Fee statusLapsed
Publication number09102126, 102126, US 6053014 A, US 6053014A, US-A-6053014, US6053014 A, US6053014A
InventorsShane Cooper
Original AssigneeCooper; Shane
Export CitationBiBTeX, EndNote, RefMan
External Links: USPTO, USPTO Assignment, Espacenet
Knitted arm warmer
US 6053014 A
Abstract

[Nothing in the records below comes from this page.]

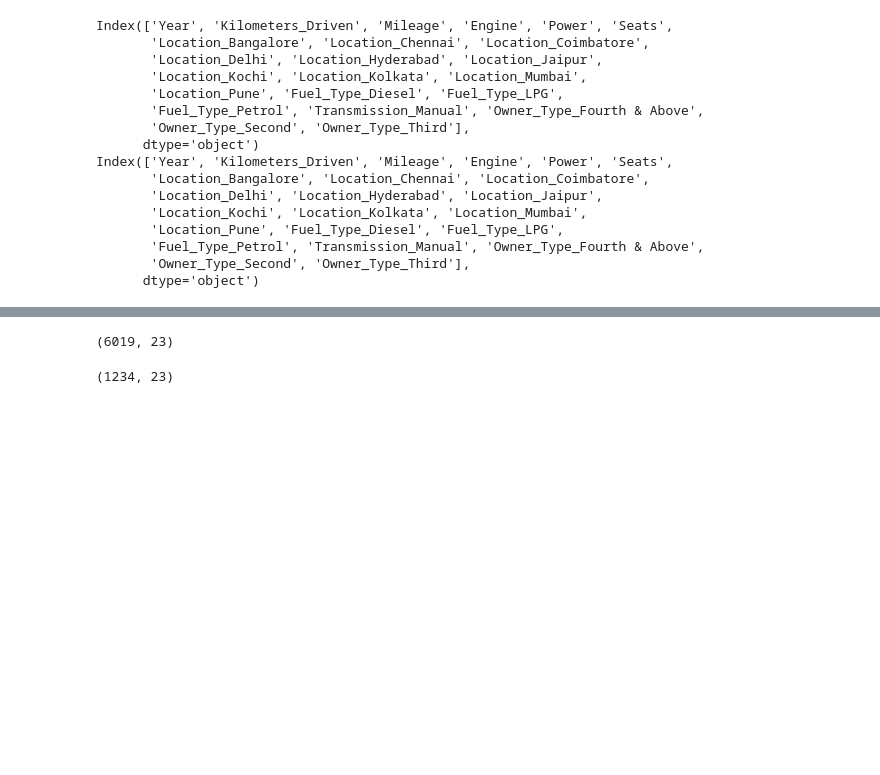
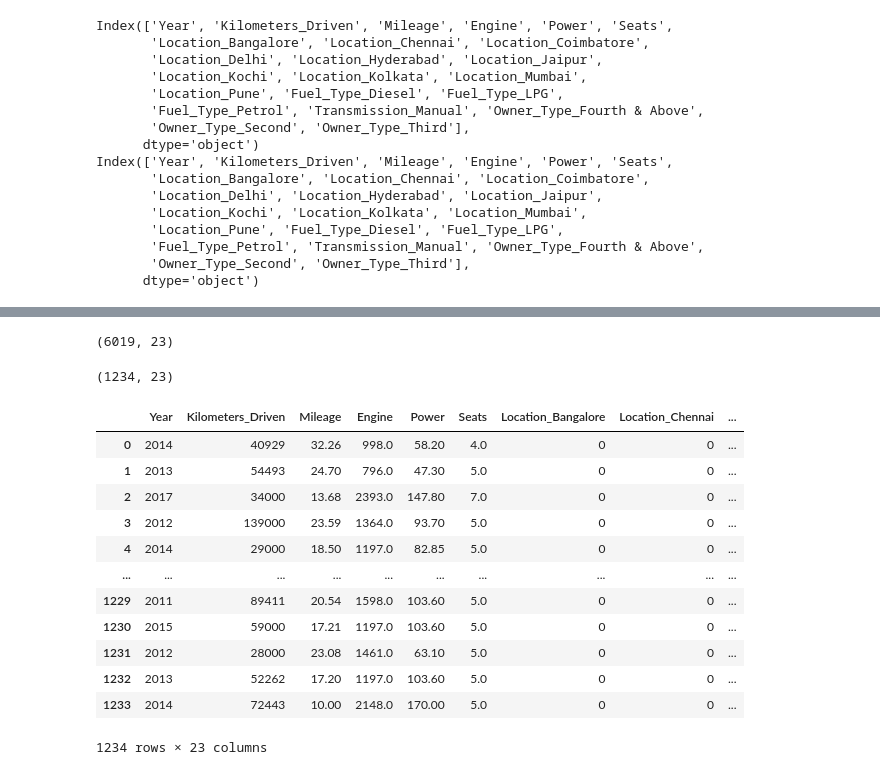
Before and after one commit to Anugrahig/LM-BD-March, a Jupyter notebook: march_bigdata/ml/regression/04_Projects/01_car_price_prediction.ipynb, the cells around one changed output, grey strips where cells are left out. Saved outputs shown, nothing was run; the diff lists cells and outputs as text; code cells hidden in the pictures; blank space fills up the shorter version.

```diff
--- a/march_bigdata/ml/regression/04_Projects/01_car_price_prediction.ipynb
+++ b/march_bigdata/ml/regression/04_Projects/01_car_price_prediction.ipynb
@@ -954,8 +1008,24 @@ X_test=dfe_test
-# %%
-X_train.shape
-# %% [output]
-(6019, 23)
-# %%
-X_test.shape
-# %% [output]
-(1234, 23)
+# %%
+X_train.shape
+# %% [output]
+(6019, 23)
+# %%
+X_test.shape
+# %% [output]
+(1234, 23)
+# %%
+X_test
+# %% [output]
+|  | Year | Kilometers_Driven | Mileage | Engine | Power | Seats | Location_Bangalore | Location_Chennai | ... |
+| 0 | 2014 | 40929 | 32.26 | 998.0 | 58.20 | 4.0 | 0 | 0 | ... |
+| 1 | 2013 | 54493 | 24.70 | 796.0 | 47.30 | 5.0 | 0 | 0 | ... |
+| 2 | 2017 | 34000 | 13.68 | 2393.0 | 147.80 | 7.0 | 0 | 0 | ... |
+| 3 | 2012 | 139000 | 23.59 | 1364.0 | 93.70 | 5.0 | 0 | 0 | ... |
+| 4 | 2014 | 29000 | 18.50 | 1197.0 | 82.85 | 5.0 | 0 | 0 | ... |
+| ... | ... | ... | ... | ... | ... | ... | ... | ... | ... |
+| 1229 | 2011 | 89411 | 20.54 | 1598.0 | 103.60 | 5.0 | 0 | 0 | ... |
+| 1230 | 2015 | 59000 | 17.21 | 1197.0 | 103.60 | 5.0 | 0 | 0 | ... |
+| 1231 | 2012 | 28000 | 23.08 | 1461.0 | 63.10 | 5.0 | 0 | 0 | ... |
+| 1232 | 2013 | 52262 | 17.20 | 1197.0 | 103.60 | 5.0 | 0 | 0 | ... |
+| 1233 | 2014 | 72443 | 10.00 | 2148.0 | 170.00 | 5.0 | 0 | 0 | ... |
+1234 rows × 23 columns
```
Also changed, not shown: parts of 46 cells of this notebook.
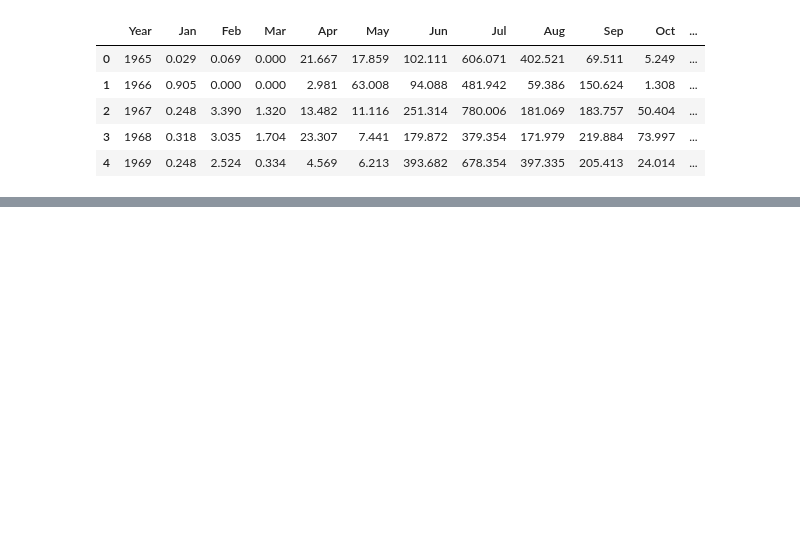
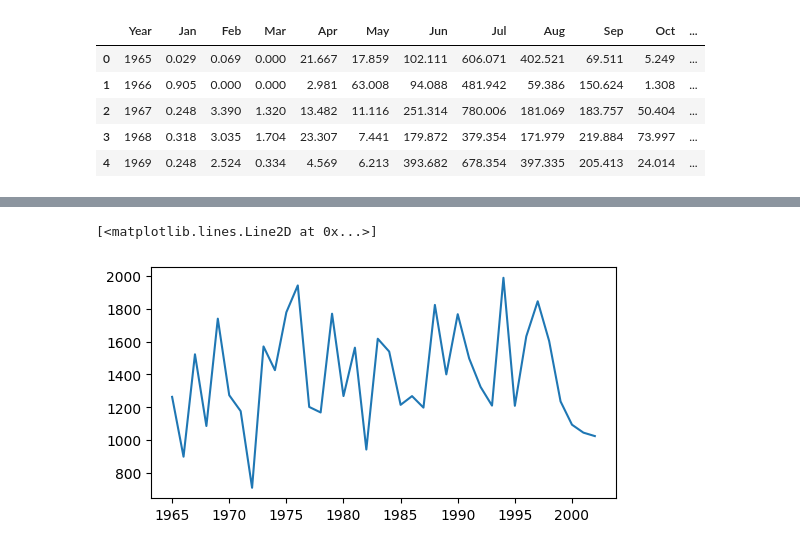
Before and after one commit to MezaMauricio/Portfolio, a Jupyter notebook: C04.ipynb, the cells around one changed output, grey strips where cells are left out. Cells and saved outputs as stored; diff of their text form; code cells hidden in the pictures; blank space fills up the shorter version.

```diff
--- a/C04.ipynb
+++ b/C04.ipynb
@@ -132,0 +193,7 @@ df.reset_index().head()
+# %%
+# Definimos los objetos fig y ax, los cuales contendran la figura (Grafico de Lineas de objeto)
+fig, ax = plt.subplots(figsize=(6,3))
+ax.plot(suma_lluvia.index,suma_lluvia.values)
+# %% [output]
+[<matplotlib.lines.Line2D at 0x...>]
+[figure, added]
```
Also changed, not shown: parts of 23 cells of this notebook, 1 other file.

An arm warmer is formed from a circularly knitted tubular fabric member made up of a wrist cuff, a tapered arm portion, and a binder portion. The fabric member is knitted with nylon, nylon covered spandex, and wicking yarns of various configurations for the wrist cuff, the arm portion, and the binder portion, to form an arm encompassing sleeve that can be maintained on the arm of the wearer that will provide warmth and increase blood circulation at the commencement of use, and which can be rolled down the arm and maintained thereon in a rolled condition when a sufficient body temperature has been reached.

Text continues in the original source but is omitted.